When asked from where this love for Indian prints stems, she says the journey has been shaped by both bold choices as well as her experiences.
From Punjab to Paris: A story that took Indian prints to the globe
Grewal’s childhood was marked by memories of the Partition, she recalls. The family had to migrate from Lahore to Patiala, where Grewal grew up until she moved to the US in the 50s to pursue her further studies.
Following a Doctorate at Berkeley in 1955, Grewal started her career as a journalist, and her name was a common sight in prestigious dailies such as the New York Herald Tribune and the New York Times. “It was really very exciting,” she recalls.
After this stint abroad, when she returned to India in 1960, she realised she did not remember the country as she left it. “I did not know India, except Gandhi!,” she quips.
Without much of a plan, but knowing she wanted to do great things, she packed her bags once again and moved to Paris, where — as she would soon learn — the rest of her life would begin to take shape.

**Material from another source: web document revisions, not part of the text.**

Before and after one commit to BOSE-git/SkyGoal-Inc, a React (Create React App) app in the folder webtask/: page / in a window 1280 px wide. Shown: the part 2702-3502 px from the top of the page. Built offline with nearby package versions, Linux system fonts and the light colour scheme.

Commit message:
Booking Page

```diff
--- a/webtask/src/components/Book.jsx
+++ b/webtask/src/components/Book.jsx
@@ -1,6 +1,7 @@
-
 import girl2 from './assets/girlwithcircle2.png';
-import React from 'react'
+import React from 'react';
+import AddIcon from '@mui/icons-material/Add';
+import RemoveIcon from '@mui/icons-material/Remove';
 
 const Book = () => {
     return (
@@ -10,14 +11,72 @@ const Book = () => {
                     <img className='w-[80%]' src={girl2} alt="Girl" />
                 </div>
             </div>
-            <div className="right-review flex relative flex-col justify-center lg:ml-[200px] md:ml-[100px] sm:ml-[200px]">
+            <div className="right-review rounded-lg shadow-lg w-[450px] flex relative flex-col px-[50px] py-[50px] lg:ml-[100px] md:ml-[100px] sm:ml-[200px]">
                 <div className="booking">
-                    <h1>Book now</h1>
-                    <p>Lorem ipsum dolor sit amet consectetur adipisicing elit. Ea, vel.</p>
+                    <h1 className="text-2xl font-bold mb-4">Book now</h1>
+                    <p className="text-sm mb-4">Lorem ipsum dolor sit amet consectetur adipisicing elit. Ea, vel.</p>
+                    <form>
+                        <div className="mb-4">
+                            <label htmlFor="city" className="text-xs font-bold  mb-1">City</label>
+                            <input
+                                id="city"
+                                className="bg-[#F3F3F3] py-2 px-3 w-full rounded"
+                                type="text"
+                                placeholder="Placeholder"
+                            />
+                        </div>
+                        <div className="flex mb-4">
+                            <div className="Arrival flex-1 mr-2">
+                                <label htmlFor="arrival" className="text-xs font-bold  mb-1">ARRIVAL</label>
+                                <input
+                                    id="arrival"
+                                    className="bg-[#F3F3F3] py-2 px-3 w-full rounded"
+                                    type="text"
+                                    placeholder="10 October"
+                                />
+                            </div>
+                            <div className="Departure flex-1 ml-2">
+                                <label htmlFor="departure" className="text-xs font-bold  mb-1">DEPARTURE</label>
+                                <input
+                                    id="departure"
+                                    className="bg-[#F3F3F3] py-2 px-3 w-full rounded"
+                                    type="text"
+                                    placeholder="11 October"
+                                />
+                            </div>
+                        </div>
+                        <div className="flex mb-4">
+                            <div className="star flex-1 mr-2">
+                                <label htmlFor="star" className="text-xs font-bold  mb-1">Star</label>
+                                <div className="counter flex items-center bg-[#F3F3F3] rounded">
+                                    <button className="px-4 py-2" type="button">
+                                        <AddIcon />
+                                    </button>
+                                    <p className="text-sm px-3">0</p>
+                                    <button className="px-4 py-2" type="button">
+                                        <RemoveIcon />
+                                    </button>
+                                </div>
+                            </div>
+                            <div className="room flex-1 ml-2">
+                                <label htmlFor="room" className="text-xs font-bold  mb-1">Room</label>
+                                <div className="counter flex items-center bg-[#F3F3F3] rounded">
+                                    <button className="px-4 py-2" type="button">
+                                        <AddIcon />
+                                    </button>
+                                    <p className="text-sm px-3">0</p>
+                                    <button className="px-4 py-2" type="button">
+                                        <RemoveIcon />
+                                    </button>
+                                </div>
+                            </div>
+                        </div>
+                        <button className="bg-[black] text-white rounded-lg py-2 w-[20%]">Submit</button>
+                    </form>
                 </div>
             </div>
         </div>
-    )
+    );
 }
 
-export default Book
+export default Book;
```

Her life in the French capital began with an interesting story.
Wanting to do something about the money exchange crisis in India, Grewal says she approached the then Indian finance minister Morarji Desai with an idea.
“I asked him, ‘You lament the lack of foreign exchange, impose import duties and restrict outgoing currency… but why don’t you encourage an increase in exports? India has so much to offer, so much to sell.’”
“The minister’s reply took me by surprise. He asked me to prepare a project and come back with the results,” she notes.
And so, with the minister’s trust and an investor on board, she began exporting “trunk-loads of Indian textiles” into France in May 1964. The same year, she opened her first boutique La malle de l’Inde with 3,000 francs, which she’d loaned from a friend.
“My vision was to display and sell Indian craftsmanship in cities like Paris. I singlehandedly curated a selection of items that I thought would fit in with the needs and expectations of the French,” she says.
Several times a year, Grewal would make trips to India in search of the finest fabrics, handwoven by craftsmen. Consequently, she opened another boutique in 1968 at rue St Germain des Prés, and then in 1971, the flagship store Mohanjeet — the only one that remains — on Rue 21 St Sulpice.
‘Like a potter with clay’
As the 92-year-old welcomes clients (now friends) — the likes of Romain Gary, Jean Seberg, Catherine Deneuve, Yves Saint Laurent and Jane Fonda — she reminisces how times have changed.
“Years ago, fashion was led by big names like Balenciaga and Dior. The whole market was waiting for those top collections to come out in order to say what was in or not. The mass market was waiting for those collections in order to copy, and take off those clothes from famous names. But today, this is not the case,” she notes.
“Nowadays, it is a daily show. We have thousands of names and there are designers everywhere. Everything is very fast-forward. There is no limit to creativity. Things keep coming back and going away, it changes all the time.”
“People are willing nowadays to close their eyes on quality, on a real story, know-how in order to have more and more clothes. Nowadays everyone seems to be wearing the same clothes,” she remarks.
But, her brand hasn’t changed.
Mohanjeet still relies on word of mouth and has not resorted to e-commerce yet. The reason for this, she says, is to be able to show and sell the clothes to “some real aficionados who could really enjoy the work and beauty behind all those creations”.
At the brand, every design is produced in only three sizes S, M and L and Mohanjeet emphasises that once sold out, the same design may be available later, but never the same fabric.
When the fashion legend is not busy at her atelier, she says she loves exploring Paris and enjoying what it has to offer. “[I visit] museums, expositions, cinemas, [and enjoy] dancing, opera, listening to music,” she says, adding that she never defines herself as a stylist, even today.
“I [instead] define myself as a potter who has clay in her hands and does something out of it.”
Edited by Divya Sethu